• **Aim of the task**
Lines from the listing below that contain the string "BannerAdView" are to be reported.

• **Materials provided**
======

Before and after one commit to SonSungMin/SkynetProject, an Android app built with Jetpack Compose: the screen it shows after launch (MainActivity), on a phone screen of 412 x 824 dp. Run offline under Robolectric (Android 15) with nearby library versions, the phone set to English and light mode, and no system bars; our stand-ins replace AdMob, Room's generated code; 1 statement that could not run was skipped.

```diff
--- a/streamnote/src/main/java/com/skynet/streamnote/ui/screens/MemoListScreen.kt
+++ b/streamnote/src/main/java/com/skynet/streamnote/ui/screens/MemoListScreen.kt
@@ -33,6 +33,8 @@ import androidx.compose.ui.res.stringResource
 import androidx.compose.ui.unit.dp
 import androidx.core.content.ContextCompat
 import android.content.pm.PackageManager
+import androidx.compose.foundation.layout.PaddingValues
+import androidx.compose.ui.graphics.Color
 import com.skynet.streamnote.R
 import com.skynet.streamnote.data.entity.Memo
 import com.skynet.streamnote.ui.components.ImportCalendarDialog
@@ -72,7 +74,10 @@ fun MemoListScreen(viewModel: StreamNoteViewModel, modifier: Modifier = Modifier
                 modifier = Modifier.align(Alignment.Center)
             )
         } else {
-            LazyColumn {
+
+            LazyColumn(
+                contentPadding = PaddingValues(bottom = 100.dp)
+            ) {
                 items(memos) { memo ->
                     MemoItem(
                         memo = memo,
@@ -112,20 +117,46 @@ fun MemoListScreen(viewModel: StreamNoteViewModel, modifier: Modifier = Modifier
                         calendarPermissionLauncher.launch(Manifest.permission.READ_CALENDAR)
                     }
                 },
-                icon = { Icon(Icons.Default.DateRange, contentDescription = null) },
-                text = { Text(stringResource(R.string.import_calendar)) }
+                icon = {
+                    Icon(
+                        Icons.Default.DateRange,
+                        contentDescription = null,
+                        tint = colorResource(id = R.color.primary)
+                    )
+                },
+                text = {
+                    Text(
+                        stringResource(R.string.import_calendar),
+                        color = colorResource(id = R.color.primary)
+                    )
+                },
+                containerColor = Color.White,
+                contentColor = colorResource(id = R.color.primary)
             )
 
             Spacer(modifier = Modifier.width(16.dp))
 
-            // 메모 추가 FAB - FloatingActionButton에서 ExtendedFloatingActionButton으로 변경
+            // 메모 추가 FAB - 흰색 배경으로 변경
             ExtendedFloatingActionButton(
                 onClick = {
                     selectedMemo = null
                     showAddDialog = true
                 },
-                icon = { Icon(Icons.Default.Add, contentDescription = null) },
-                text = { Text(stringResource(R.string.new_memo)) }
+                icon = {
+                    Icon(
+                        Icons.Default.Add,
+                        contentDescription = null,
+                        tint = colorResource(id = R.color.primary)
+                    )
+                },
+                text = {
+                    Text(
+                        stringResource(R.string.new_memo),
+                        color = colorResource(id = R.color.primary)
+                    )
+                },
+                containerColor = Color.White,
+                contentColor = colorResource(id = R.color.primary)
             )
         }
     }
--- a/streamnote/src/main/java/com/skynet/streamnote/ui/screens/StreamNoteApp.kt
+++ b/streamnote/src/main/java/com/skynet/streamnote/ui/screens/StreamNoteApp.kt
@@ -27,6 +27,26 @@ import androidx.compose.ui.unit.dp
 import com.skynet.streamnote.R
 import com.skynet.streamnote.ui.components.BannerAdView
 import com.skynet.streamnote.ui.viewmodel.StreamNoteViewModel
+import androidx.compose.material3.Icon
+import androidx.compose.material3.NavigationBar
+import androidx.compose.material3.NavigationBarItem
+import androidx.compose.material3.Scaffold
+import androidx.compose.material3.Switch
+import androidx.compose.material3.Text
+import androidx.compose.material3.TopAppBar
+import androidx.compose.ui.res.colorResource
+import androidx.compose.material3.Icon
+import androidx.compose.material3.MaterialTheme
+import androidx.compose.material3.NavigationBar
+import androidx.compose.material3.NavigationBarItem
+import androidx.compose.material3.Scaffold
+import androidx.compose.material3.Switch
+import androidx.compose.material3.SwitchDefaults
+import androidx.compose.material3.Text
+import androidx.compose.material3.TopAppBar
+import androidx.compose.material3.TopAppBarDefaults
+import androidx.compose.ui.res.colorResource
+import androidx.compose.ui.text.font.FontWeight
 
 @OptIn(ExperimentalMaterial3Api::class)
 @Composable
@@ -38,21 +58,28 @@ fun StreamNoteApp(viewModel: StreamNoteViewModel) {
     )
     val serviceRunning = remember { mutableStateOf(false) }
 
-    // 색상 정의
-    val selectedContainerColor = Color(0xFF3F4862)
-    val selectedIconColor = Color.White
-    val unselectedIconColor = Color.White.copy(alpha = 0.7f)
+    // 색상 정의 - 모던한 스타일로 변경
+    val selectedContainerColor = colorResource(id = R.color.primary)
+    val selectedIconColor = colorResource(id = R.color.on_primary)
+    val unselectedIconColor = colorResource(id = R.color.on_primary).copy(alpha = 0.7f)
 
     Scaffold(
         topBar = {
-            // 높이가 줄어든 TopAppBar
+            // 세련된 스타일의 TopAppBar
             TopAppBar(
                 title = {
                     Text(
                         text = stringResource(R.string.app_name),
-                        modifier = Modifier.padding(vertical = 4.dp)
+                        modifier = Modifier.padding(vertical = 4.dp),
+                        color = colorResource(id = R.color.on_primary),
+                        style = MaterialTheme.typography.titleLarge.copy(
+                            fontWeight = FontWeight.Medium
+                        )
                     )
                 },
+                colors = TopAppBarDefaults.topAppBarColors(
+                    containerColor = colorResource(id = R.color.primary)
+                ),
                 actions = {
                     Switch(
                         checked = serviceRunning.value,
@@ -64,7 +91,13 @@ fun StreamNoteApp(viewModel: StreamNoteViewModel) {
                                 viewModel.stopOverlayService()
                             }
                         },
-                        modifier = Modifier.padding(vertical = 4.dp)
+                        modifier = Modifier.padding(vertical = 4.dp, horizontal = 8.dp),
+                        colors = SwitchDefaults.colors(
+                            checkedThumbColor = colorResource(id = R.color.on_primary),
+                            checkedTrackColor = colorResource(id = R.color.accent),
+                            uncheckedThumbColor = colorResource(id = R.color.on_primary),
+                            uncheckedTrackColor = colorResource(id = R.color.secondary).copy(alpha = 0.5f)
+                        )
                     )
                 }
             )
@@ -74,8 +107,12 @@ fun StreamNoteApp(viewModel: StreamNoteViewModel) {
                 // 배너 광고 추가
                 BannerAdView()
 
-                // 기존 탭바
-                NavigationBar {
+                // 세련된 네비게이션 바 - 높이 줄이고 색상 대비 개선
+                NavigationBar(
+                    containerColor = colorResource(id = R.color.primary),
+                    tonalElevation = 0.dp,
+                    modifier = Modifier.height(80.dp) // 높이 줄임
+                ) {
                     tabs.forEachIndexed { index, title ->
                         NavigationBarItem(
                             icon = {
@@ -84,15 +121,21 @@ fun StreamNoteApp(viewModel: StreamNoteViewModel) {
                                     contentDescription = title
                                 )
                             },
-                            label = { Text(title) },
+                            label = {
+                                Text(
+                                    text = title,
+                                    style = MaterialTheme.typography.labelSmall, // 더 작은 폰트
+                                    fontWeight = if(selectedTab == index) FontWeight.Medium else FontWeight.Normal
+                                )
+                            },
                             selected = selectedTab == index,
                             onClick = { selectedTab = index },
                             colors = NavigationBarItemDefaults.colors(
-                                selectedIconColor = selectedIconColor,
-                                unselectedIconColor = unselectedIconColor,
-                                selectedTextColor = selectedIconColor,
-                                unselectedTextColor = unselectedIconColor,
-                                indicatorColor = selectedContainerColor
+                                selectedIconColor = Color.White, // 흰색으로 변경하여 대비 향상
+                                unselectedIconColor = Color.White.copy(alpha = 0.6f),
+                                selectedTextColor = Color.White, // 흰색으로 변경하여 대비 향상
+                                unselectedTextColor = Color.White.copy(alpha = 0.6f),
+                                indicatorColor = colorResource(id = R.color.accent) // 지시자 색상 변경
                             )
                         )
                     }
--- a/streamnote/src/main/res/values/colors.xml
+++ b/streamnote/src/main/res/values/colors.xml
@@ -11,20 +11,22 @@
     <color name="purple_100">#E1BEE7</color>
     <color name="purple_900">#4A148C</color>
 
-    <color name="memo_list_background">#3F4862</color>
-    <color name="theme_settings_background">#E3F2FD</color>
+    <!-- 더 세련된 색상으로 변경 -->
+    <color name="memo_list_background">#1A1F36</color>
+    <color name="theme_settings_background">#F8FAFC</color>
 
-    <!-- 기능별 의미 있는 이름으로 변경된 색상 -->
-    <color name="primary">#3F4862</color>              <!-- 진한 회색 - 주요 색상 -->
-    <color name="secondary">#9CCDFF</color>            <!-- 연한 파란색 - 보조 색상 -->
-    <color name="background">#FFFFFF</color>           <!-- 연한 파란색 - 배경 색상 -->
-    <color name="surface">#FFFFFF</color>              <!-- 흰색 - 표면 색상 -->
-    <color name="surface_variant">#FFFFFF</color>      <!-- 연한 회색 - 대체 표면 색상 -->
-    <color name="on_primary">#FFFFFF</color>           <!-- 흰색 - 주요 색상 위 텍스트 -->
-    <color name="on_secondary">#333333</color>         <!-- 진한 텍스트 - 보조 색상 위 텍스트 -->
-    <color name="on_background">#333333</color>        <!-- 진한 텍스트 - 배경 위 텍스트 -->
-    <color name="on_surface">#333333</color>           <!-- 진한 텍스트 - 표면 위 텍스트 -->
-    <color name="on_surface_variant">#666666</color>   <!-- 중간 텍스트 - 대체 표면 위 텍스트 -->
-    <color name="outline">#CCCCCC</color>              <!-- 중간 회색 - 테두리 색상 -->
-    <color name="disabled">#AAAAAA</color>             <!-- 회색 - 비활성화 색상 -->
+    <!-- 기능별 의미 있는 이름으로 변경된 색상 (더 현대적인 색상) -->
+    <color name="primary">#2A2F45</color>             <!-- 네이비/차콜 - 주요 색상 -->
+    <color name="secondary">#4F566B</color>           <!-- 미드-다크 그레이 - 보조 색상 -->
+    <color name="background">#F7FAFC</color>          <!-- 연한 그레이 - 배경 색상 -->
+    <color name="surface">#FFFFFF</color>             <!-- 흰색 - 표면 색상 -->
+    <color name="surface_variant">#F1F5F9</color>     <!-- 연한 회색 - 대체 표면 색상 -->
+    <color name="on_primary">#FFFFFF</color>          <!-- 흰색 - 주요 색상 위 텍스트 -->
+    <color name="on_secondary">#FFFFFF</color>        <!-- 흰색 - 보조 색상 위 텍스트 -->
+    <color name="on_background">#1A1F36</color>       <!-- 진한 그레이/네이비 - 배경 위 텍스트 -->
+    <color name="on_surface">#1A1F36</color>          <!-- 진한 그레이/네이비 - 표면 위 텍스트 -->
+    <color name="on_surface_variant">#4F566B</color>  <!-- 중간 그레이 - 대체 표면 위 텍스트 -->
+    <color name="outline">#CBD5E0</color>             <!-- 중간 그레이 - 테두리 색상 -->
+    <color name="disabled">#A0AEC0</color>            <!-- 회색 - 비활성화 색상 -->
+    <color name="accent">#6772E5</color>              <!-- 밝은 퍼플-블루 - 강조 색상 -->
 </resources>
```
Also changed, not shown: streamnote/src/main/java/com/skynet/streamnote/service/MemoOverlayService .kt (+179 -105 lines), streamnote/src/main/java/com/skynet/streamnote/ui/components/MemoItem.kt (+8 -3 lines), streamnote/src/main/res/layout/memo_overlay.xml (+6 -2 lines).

======

• **Result of the task**
 import com.skynet.streamnote.ui.components.BannerAdView
                 BannerAdView()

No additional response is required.